New Details Emerge On The Surveillance Technology Used To Hunt Osama Bin Laden
All the technology in the world doesn't beat a knock on the door.
New documents detail the sophisticated, if only partially successful, surveillance technology used to hunt and kill the most wanted terrorist on earth.
Before the Obama administration sent Navy SEALS to raid the Abbottabad, Pakistan, compound, where Osama bin Laden was hiding, assorted government agencies deployed technologies such as stealth drones; satellites that took high-res and infrared images of the compound from space; phone tracking; and a co-opted vaccination program to hunt the mastermind behind the September 11, 2001, attacks, according to documents leaked by former government contractor Edward Snowden.
Craig Whitlock and Barton Gellman, writing in the Washington Post, discuss the breadth of the surveillance techniques used:
… [T]he U.S. government employed virtually every tool in its enormous surveillance apparatus to locate bin Laden. For more than a decade, bin Laden had stymied all efforts to find him by making certain he did not leave a direct electronic trail. He steadfastly avoided phones and e-mail, relying on face-to-face communications with a few couriers and middlemen.

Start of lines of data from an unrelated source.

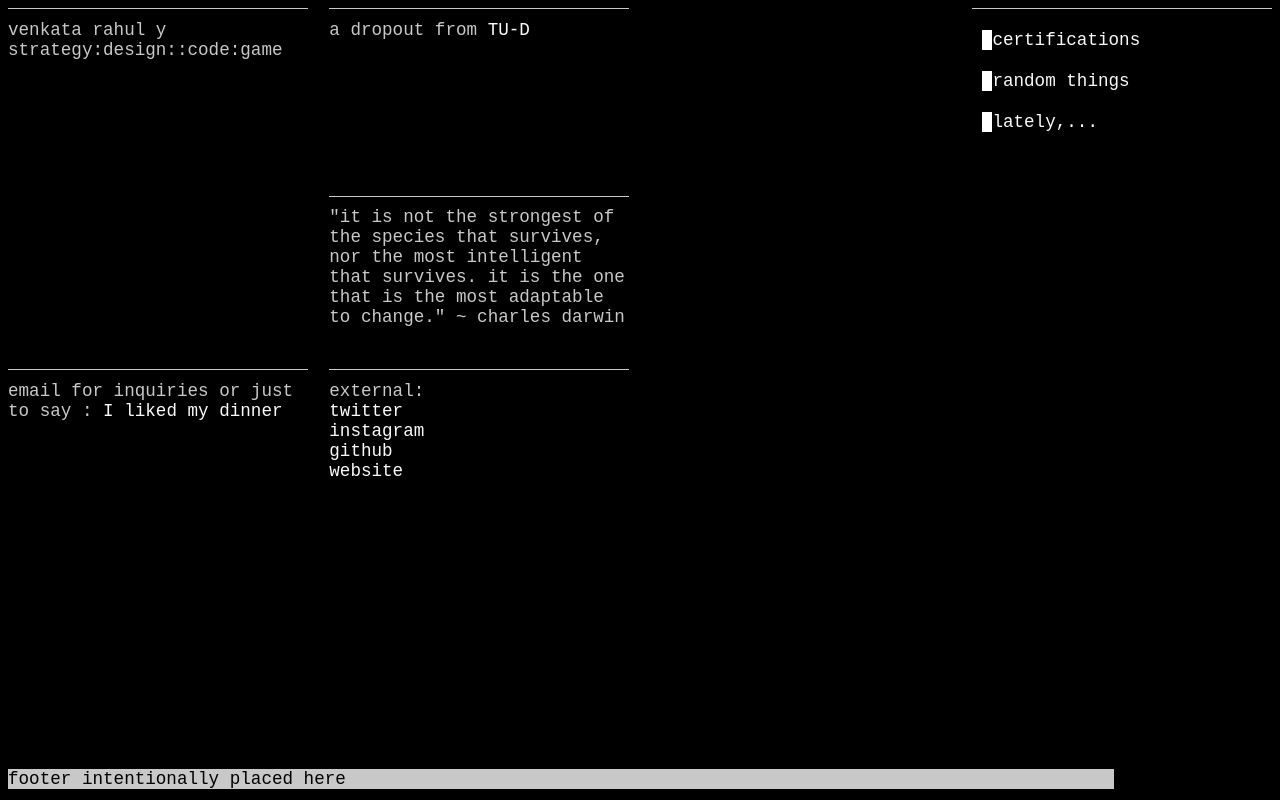
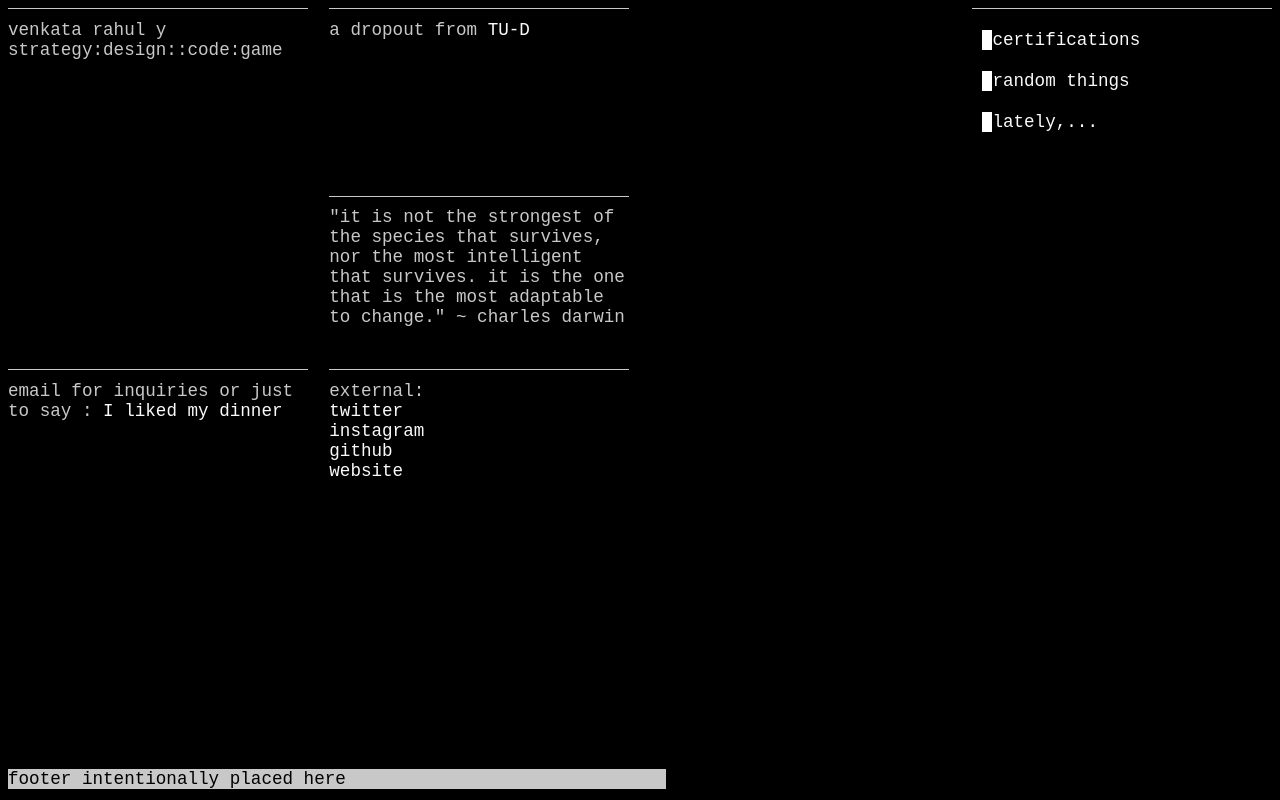
Before and after one commit to yalavarthivr/yalavarthivr.github.io, a plain HTML site: page index.html in a window 1280 px wide. Drawn offline with Linux system fonts and the light colour scheme.

Commit message:
footer update

```diff
--- a/main.css
+++ b/main.css
@@ -11,7 +11,7 @@ footer{
     color: #000000;
     position: fixed;
     bottom: 1ch;
-    padding-right: 60%;
+    padding-right: 25%;
 }
 a{
     text-decoration: none;
```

So U.S. intelligence tried to get creative:
In addition to the satellites, the government flew an advanced stealth drone, the RQ-170, over Pakistan to eavesdrop on electronic transmissions. The CIA also recruited a Pakistani doctor and other public health workers to try to obtain blood samples from people living in the Abbottabad compound as part of a vaccination program to determine whether the residents might be related to bin Laden.

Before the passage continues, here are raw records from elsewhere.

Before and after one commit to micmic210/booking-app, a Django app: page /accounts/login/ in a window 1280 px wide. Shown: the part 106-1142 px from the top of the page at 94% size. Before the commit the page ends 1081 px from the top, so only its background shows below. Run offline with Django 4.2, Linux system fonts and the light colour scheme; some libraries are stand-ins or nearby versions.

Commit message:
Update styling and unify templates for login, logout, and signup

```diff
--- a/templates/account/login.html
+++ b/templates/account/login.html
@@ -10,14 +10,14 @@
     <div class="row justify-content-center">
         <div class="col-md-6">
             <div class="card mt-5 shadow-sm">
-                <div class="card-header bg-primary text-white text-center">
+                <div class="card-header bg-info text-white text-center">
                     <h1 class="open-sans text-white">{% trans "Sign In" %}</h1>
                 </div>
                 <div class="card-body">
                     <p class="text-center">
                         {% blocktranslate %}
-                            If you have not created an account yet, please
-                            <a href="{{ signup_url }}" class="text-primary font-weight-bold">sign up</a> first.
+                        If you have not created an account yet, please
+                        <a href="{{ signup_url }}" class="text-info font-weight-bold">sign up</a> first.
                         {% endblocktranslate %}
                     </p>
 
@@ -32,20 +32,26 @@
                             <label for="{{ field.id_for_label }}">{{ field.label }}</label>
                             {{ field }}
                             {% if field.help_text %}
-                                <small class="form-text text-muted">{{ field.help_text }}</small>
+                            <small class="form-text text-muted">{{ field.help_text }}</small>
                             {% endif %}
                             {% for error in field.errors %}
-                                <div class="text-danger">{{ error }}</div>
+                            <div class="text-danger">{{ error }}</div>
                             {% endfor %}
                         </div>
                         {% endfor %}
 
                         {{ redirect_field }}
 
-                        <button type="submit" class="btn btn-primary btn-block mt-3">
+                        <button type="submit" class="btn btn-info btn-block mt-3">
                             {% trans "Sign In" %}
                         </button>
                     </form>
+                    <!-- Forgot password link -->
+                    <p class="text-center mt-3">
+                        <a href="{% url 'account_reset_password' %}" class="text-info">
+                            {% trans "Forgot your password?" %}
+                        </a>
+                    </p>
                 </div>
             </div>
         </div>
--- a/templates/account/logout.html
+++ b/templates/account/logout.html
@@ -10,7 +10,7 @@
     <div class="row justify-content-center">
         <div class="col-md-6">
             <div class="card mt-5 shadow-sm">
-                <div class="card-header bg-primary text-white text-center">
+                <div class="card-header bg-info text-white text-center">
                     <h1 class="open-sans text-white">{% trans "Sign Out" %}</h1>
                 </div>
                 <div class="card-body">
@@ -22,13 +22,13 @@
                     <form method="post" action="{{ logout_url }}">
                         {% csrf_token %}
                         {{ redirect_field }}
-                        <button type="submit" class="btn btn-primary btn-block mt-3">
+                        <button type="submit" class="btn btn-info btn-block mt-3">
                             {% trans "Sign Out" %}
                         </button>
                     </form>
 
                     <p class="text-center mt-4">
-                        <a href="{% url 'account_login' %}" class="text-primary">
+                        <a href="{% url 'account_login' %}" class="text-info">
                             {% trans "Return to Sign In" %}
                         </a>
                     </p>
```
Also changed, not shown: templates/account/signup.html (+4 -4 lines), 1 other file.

Despite all the advanced technology used in the hunt, intelligence officials only estimated a “40 percent to 60 percent” chance that bin Laden was at the Abbottabad compound. A drone strike or a bombing mission could have destroyed the compound, but it would have left no conclusive evidence that bin Laden had ever been there. Instead, Obama chose to send in Navy SEALs, both to minimize civilian casualties and to confirm that it was, in fact, bin Laden in that compound.

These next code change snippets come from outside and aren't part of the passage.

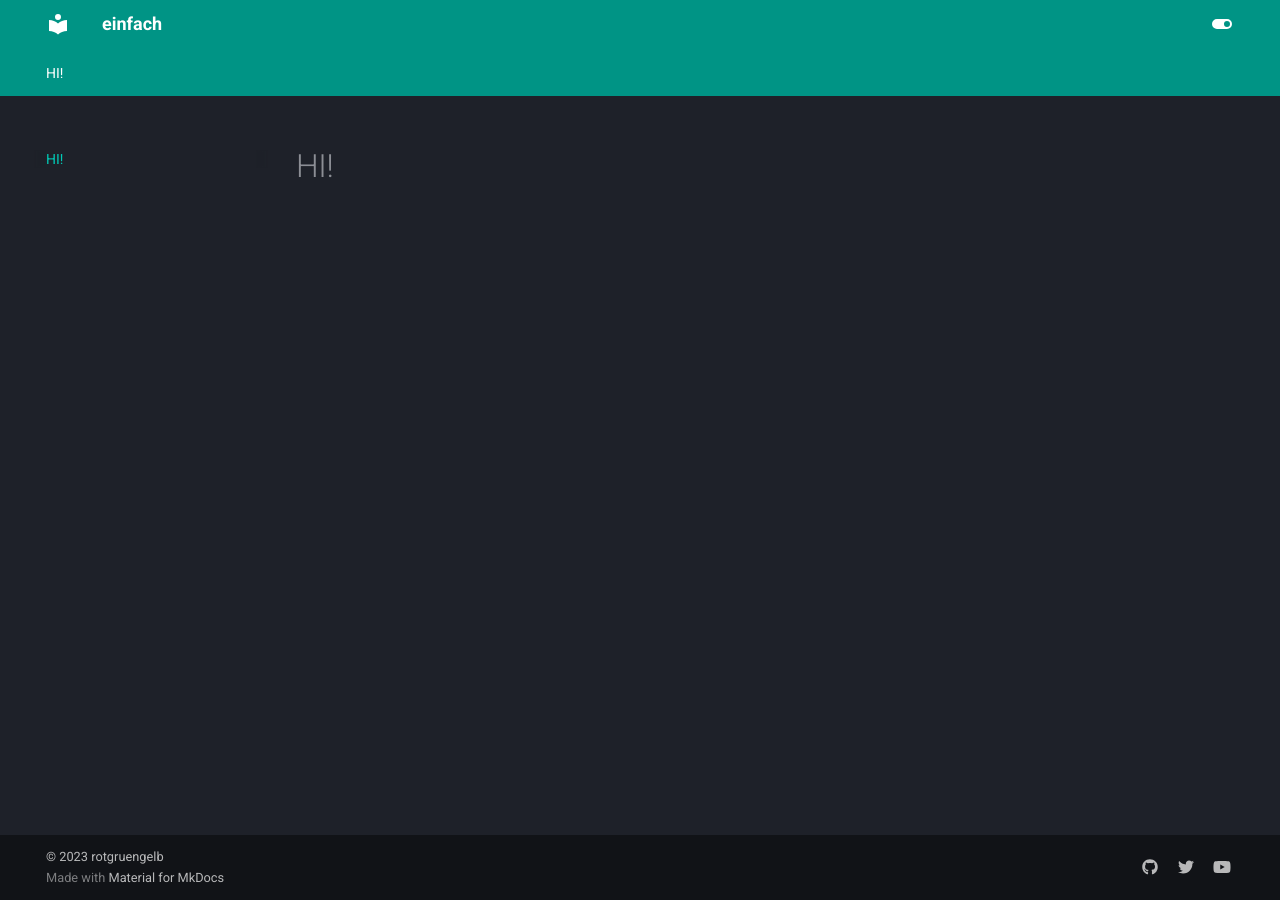
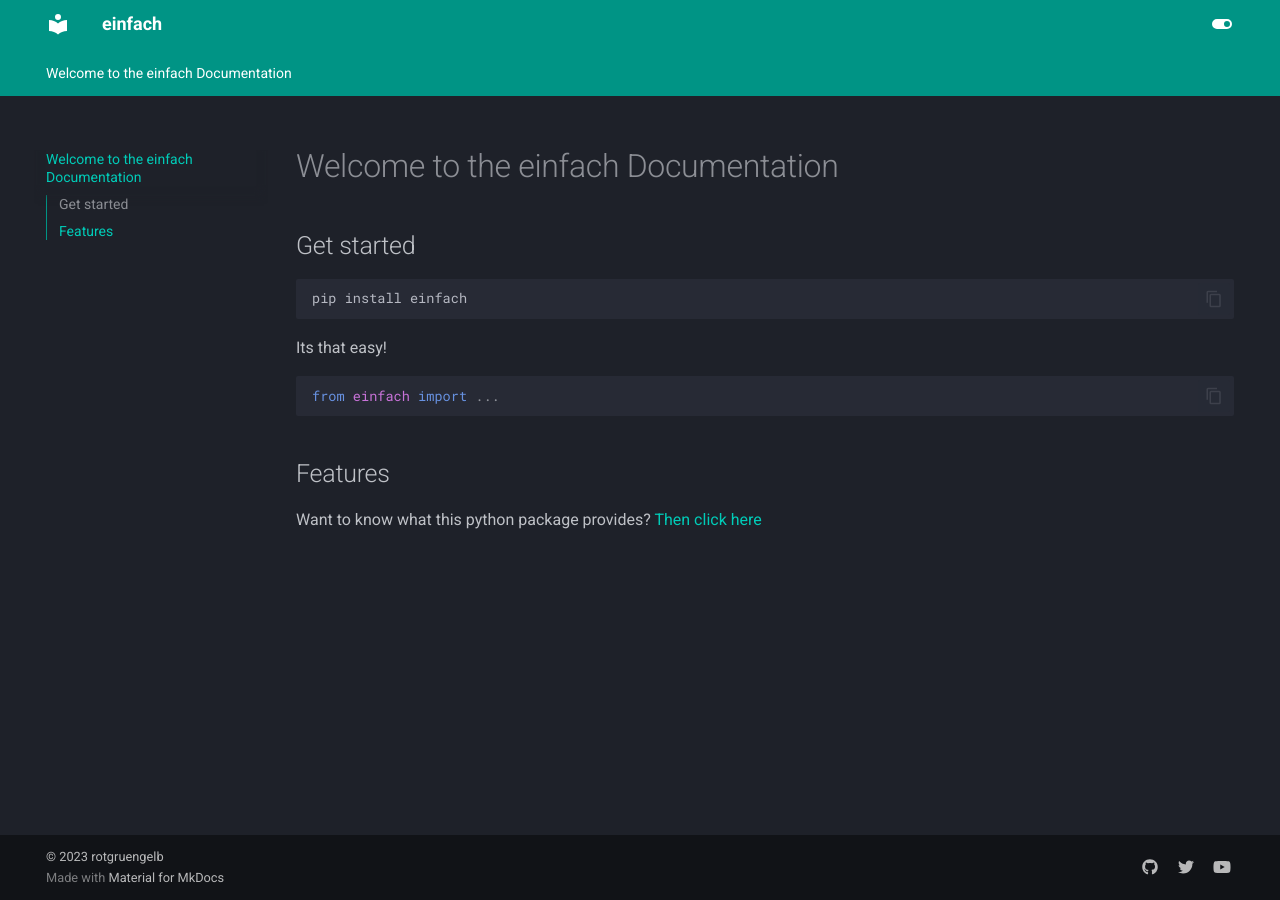
Before and after one commit to rotgruengelb/einfach, an MkDocs documentation site: the page built from docs/index.md, in a window 1280 px wide. Built offline with MkDocs 1.6.1 and Material for MkDocs 9.7.7, drawn with Linux system fonts in a browser that asks for light colours.

Commit message:
index update

````diff
--- a/docs/index.md
+++ b/docs/index.md
@@ -1 +1,14 @@
-# HI!
+# Welcome to the einfach Documentation
+
+## Get started
+```bash
+pip install einfach
+```
+Its that easy!
+```py
+from einfach import ...
+```
+## Features
+
+Want to know what this python package provides?
+[Then click here](https://example.net)
````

The full article, as well as other details disclosed in a leaked “black budget” from the intelligence community, show how modern technology can track an, ahem, Enemy of the State, but with only like 40 to 60 percent accuracy.